Across the twentieth century, the Russian literary hero remained central to Russian fiction and frequently “battled” one enemy or another, whether on the battlefield or on a civilian front. War was the experience of the Russian people, and it became a dominant trope to represent the Soviet experience in literature as well as other areas of cultural life. This book traces those war experiences, memories, tropes, and metaphors in the literature of the Soviet and post-Soviet period, examining the work of Dmitry Furmanov, Fyodor Gladkov, Alexander Tvardovsky, Emmanuil Kazakevich, Vera Panova, Viktor Nekrasov, Alexander Solzhenitsyn, Vladimir Voinovich, Sergei Dovlatov, Vladimir Makanin, Viktor Astafiev, Viktor Pelevin, and Vasily Aksyonov. These authors represented official Soviet literature and underground or dissident literature; they fell into and out of favor, were exiled and returned to Russia, died at home and abroad. Most importantly, they were all touched by war, and they reacted to the state of war in their literary works.
|Publisher:||Academic Studies Press|
|Series:||Cultural Revolutions: Russia in the Twentieth Century Series|
|Product dimensions:||6.14(w) x 9.21(h) x (d)|
About the Author
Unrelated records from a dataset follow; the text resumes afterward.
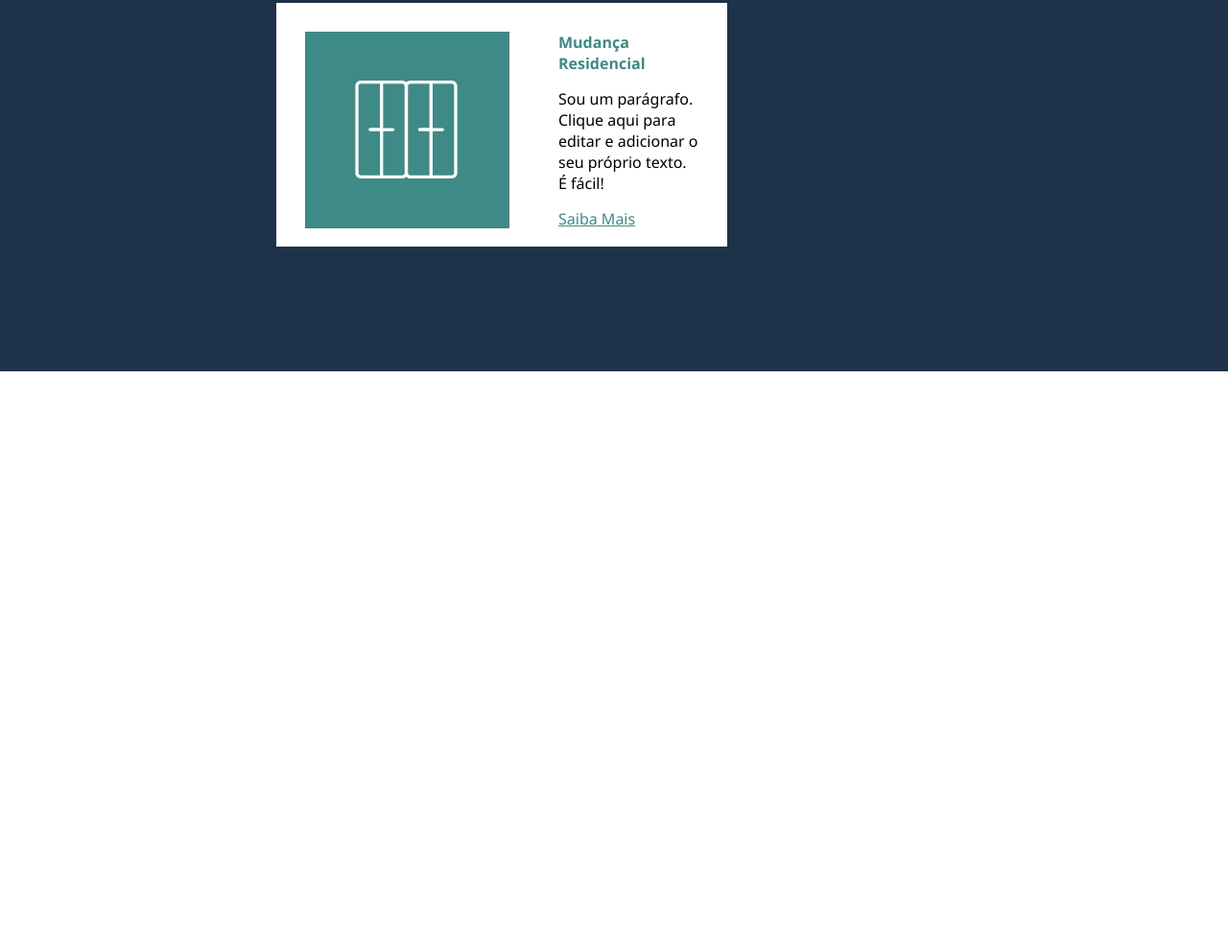
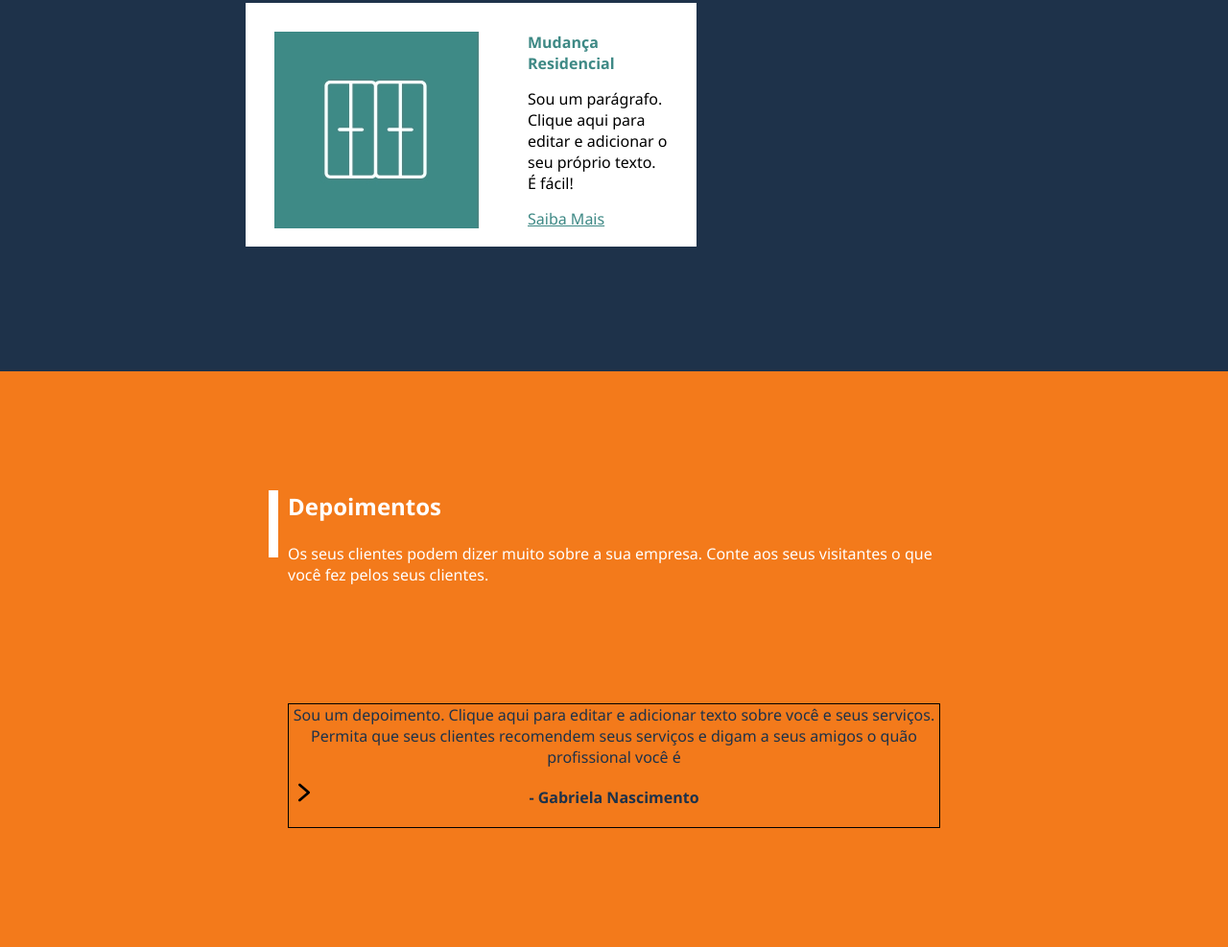
Before and after one commit to SamuelSilva77/SERVICO-DE-MUDANCAS, a plain HTML site: page index.html in a window 1280 px wide. Shown: the part 2379-3366 px from the top of the page at 96% size. Before the commit the page ends 2766 px from the top, so only its background shows below. Drawn offline with nearby package versions, Linux system fonts and the light colour scheme.

Commit message:
DEPOIMENTOS INICIADO

```diff
--- a/estilo.css
+++ b/estilo.css
@@ -6,14 +6,12 @@
   font-family: "Segoe UI", Tahoma, Geneva, Verdana, sans-serif;
 }
 
-
 /*VARIAVEIS*/
 
 :root {
   --corPrincipal: #1e324a;
   --corSecundaria: #f37a1b;
 }
-
 
 /*HEADER*/
 
@@ -55,13 +53,13 @@ header {
   color: var(--corSecundaria);
 }
 
-.numero span{
+.numero span {
   margin: 0 5px;
 }
 
 /*APRESENTACAO*/
 
-.apresentacao{
+.apresentacao {
   background-image: url(img/apresentacao.avif);
   color: white;
   display: flex;
@@ -72,14 +70,14 @@ header {
   height: 700px;
 }
 
-.apresentacao h1{
+.apresentacao h1 {
   color: var(--corSecundaria);
   margin-bottom: 30px;
   font-size: 40px;
 }
 
-.orcamento{
-    font-family: 'Franklin Gothic Medium', 'Arial Narrow', Arial, sans-serif;
+.orcamento {
+  font-family: "Franklin Gothic Medium", "Arial Narrow", Arial, sans-serif;
   margin-top: 70px;
   padding: 10px 30px;
   letter-spacing: 1px;
@@ -89,28 +87,28 @@ header {
   border: 1px solid white;
 }
 
-.orcamento:hover{
+.orcamento:hover {
   background-color: var(--corSecundaria);
   border: 1px solid var(--corSecundaria);
 }
 
 /*SOBRE NÓS*/
 
-.sobre{
+.sobre {
   display: flex;
   margin: 0 20%;
   gap: 80px;
   height: 550px;
 }
 
-.sobre h1{
+.sobre h1 {
   color: var(--corPrincipal);
   font-size: 35px;
   margin: 80px 0 30px 0;
   position: relative;
 }
 
-.sobre h1::before{
+.sobre h1::before {
   content: "";
   width: 10px;
   height: 80px;
@@ -119,19 +117,20 @@ header {
   left: -30px;
 }
 
-.sobre h2{
+.sobre h2 {
   color: var(--corSecundaria);
   margin-bottom: 50px;
   font-size: 23px;
 }
 
-.sobre span, .sobre p{
+.sobre span,
+.sobre p {
   font-weight: 100;
 }
 
 /*SERVIÇOS*/
 
-.servicos{
+.servicos {
   height: 800px;
   background-color: var(--corPrincipal);
   color: white;
@@ -141,13 +140,13 @@ header {
   align-items: center;
 }
 
-.servicos h1{
+.servicos h1 {
   position: absolute;
   top: -65px;
   left: -5px;
 }
 
-.servicos h1::before{
+.servicos h1::before {
   content: "";
   position: absolute;
   background-color: white;
@@ -156,16 +155,15 @@ header {
   left: -40px;
 }
 
-
-.cards{
+.cards {
   height: 70%;
-  width: 55%;
+  width: 60%;
   display: flex;
   gap: 40px;
   flex-flow: row wrap;
 }
 
-.card{
+.card {
   width: 470px;
   height: 254px;
   padding: 30px;
@@ -174,30 +172,87 @@ header {
   gap: 50px;
 }
 
-.card span{
-  color: hsl(177,38%,39%);
+.card span {
+  color: hsl(177, 38%, 39%);
   font-weight: 900;
 }
 
-.card p{
+.card p {
   color: black;
   padding: 15px 0;
 }
 
-.card a{
-  color: hsl(177,38%,39%);
+.card a {
+  color: hsl(177, 38%, 39%);
 }
 
 @media only screen and (max-width: 1500px) {
-  .servicos{
+  .servicos {
     height: auto;
     padding: 130px 0;
   }
 }
 
 @media only screen and (max-width: 800px) {
-  .card{
+  .card {
     width: auto;
     height: auto;
   }
 }
+
+/*DEPOIMENTOS*/
+
+.depoimentos {
+  height: 600px;
+  background-color: var(--corSecundaria);
+  display: flex;
+  justify-content: space-evenly;
+  flex-flow: column;
+  padding: 0 300px;
+}
+
+.depoimentos h1 {
+  position: relative;
+}
+
+.depoimentos h1::before {
+  content: "";
+  position: absolute;
+  width: 10px;
+  height: 70px;
+  left: -20px;
+  background-color: white;
+}
+
+.divFalas * {
+  margin: 20px 0;
+}
+
+.divFalas span {
+  font-weight: 100;
+  color: var(--corPrincipal);
+}
+
+.divFalas p {
+  font-weight: bold;
+  color: var(--corPrincipal);
+}
+
+.divFalas {
+  text-align: center;
+  border: 1px solid black;
+  position: relative;
+}
+
+.next {
+  width: max-content;
+  position: absolute;
+  left: 0;
+  bottom: 0px;
+}
+
+@media only screen and (max-width: 1000px) {
+  .depoimentos {
+    padding: 0 100px;
+  }
+}
--- a/index.html
+++ b/index.html
@@ -66,7 +66,7 @@
 
           <br><br>
 
-          <p>Dica: Adicione a sua própria imagem clicando duas vezes sobre a imagem e clicando em Alterar Imagem. </p>
+          <p>Dica: Adicione a sua própria imagem. </p>
       </div>
       <div>
           <img src="img/img-sobre.avif" alt="">
@@ -124,6 +124,21 @@
             </div>
 
         </div>
+      </section>
+
+
+      <section class="depoimentos">
+
+        <div style="color: white;">
+          <h1>Depoimentos</h1><br>
+          <p>Os seus clientes podem dizer muito sobre a sua empresa. Conte aos seus visitantes o que você fez pelos seus clientes.</p>
+        </div>
+        <div class="divFalas">
+          <img src="img/next.png" class="next">
+
+            <span id="depoimento"> Sou um depoimento. Clique aqui para editar e adicionar texto sobre você e seus serviços. Permita que seus clientes recomendem seus serviços e digam a seus amigos o quão profissional você é</span>
+          <p id="pessoa"> - Gabriela Nascimento</p>
+        </div>
 
       </section>
 
```
Also changed, not shown: img/next.png (added). Lines whose indentation alone changed are shown as unchanged.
Angela Brintlinger (PhD University of Wisconsin) is an associate professor and the graduate studies chair of the Department of Slavic and East European Languages andLiteratures at Ohio State University. She is the author of Writing a Usable Past: Russian Literary Culture 1917-1937 (2000) and co-edited with Ilya Vinitsky the book Madness and the Mad in Russian Culture (2007).